A man in Oregon has been infected with the plague, the same disease that wiped out up to 60 percent of Europe in the Middle Ages.
He caught the rare, but deadly, strain of the bacteria after he was bitten on the hand trying to pry a dead mouse from the jaws of a stray neighborhood cat.
The man, whose name was not released, is currently fighting the most horrific form of the disease, septicemic plague, which can cause victims to bleed from the mouth, nose and rectum, according to health officials.
The bacterium behind the plague that ravages Europe in the 14th century, Yersinia pestis, is still carried by fleas that infect animal across the world, mostly rats.
However, treatment with modern antibiotics can usually defeat the infection before it becomes deadly.

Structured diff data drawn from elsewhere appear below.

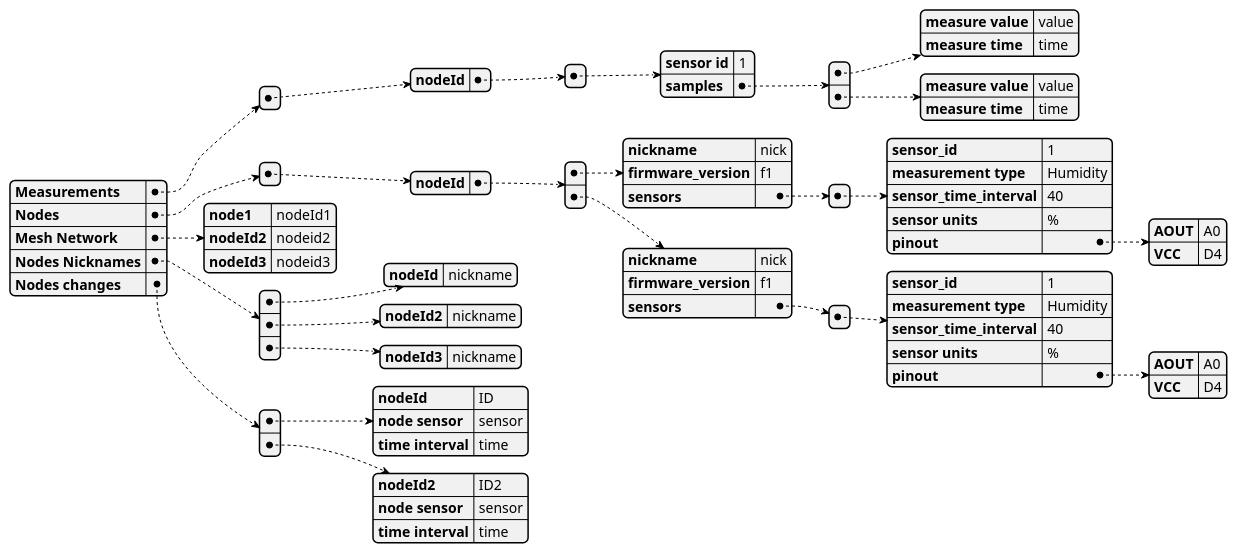
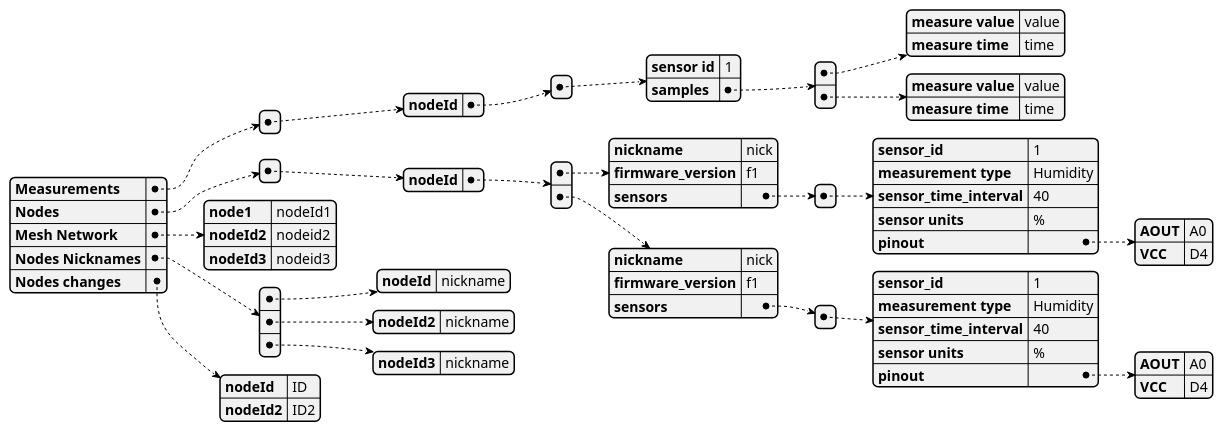
Before and after one commit to m-schwob/MeshGarden: the diagram in docs/uml/data_structure copy.puml, drawn with PlantUML. The commit also changed 1 other file, not shown here.

```diff
--- a/docs/uml/data_structure copy.puml
+++ b/docs/uml/data_structure copy.puml
@@ -1,91 +1,83 @@
 @startjson
 
 {   
     "Measurements": [
     {      
         "nodeId":[
         {
         "sensor id": "1" ,   
         "samples": [
         {
             "measure value": "value",
             "measure time": "time"
         },
         {
             "measure value": "value",
             "measure time": "time"
         }
         ]
         }
         ]
     }
     ],
     "Nodes": [
     {    
         "nodeId":[
         {
             "nickname": "nick",
             "firmware_version" : "f1",  
             "sensors" : [
                 {
                     "sensor_id": "1",
                     "measurement type": "Humidity",
                     "sensor_time_interval": "40",
                     "sensor units": "%",
                     "pinout": {
                         "AOUT": "A0",
                         "VCC": "D4"
                     }
                 }
                 ] 
         },
                 {
             "nickname": "nick",
             "firmware_version" : "f1",  
             "sensors" : [
                 {
                     "sensor_id": "1",
                     "measurement type": "Humidity",
                     "sensor_time_interval": "40",
                     "sensor units": "%",
                     "pinout": {
                         "AOUT": "A0",
                         "VCC": "D4"
                     }
                 }
                 ] 
         }
         ]
     }
     ],
     "Mesh Network": {
         "node1": "nodeId1",
         "nodeId2": "nodeid2",
         "nodeId3": "nodeid3"
     },
     "Nodes Nicknames": [
         {
             "nodeId": "nickname"
         },
         {
             "nodeId2": "nickname"
         },
         {
             "nodeId3": "nickname"
         }
     ],
-    "Nodes changes": [
-        {
+    "Nodes changes": {
             "nodeId": "ID",
-            "node sensor": "sensor",
-            "time interval": "time"
-        },
-        {
-            "nodeId2": "ID2",
-            "node sensor": "sensor",
-            "time interval": "time"
-        }
-    ]
+            "nodeId2": "ID2"
+    }
 }
 
 @endjson
```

The latest victim, who is only the fifth case of plague in Oregon in 20 years, has already had two of the three types of plague infection, the Oregonian newspaper reports.
After he was bitten, the man, who is from rural Crook County in central Oregon, developed swollen lymph nodes, a sign of bubonic plague.
In the hospital, it developed into septicemic plague, infecting his bloodstream.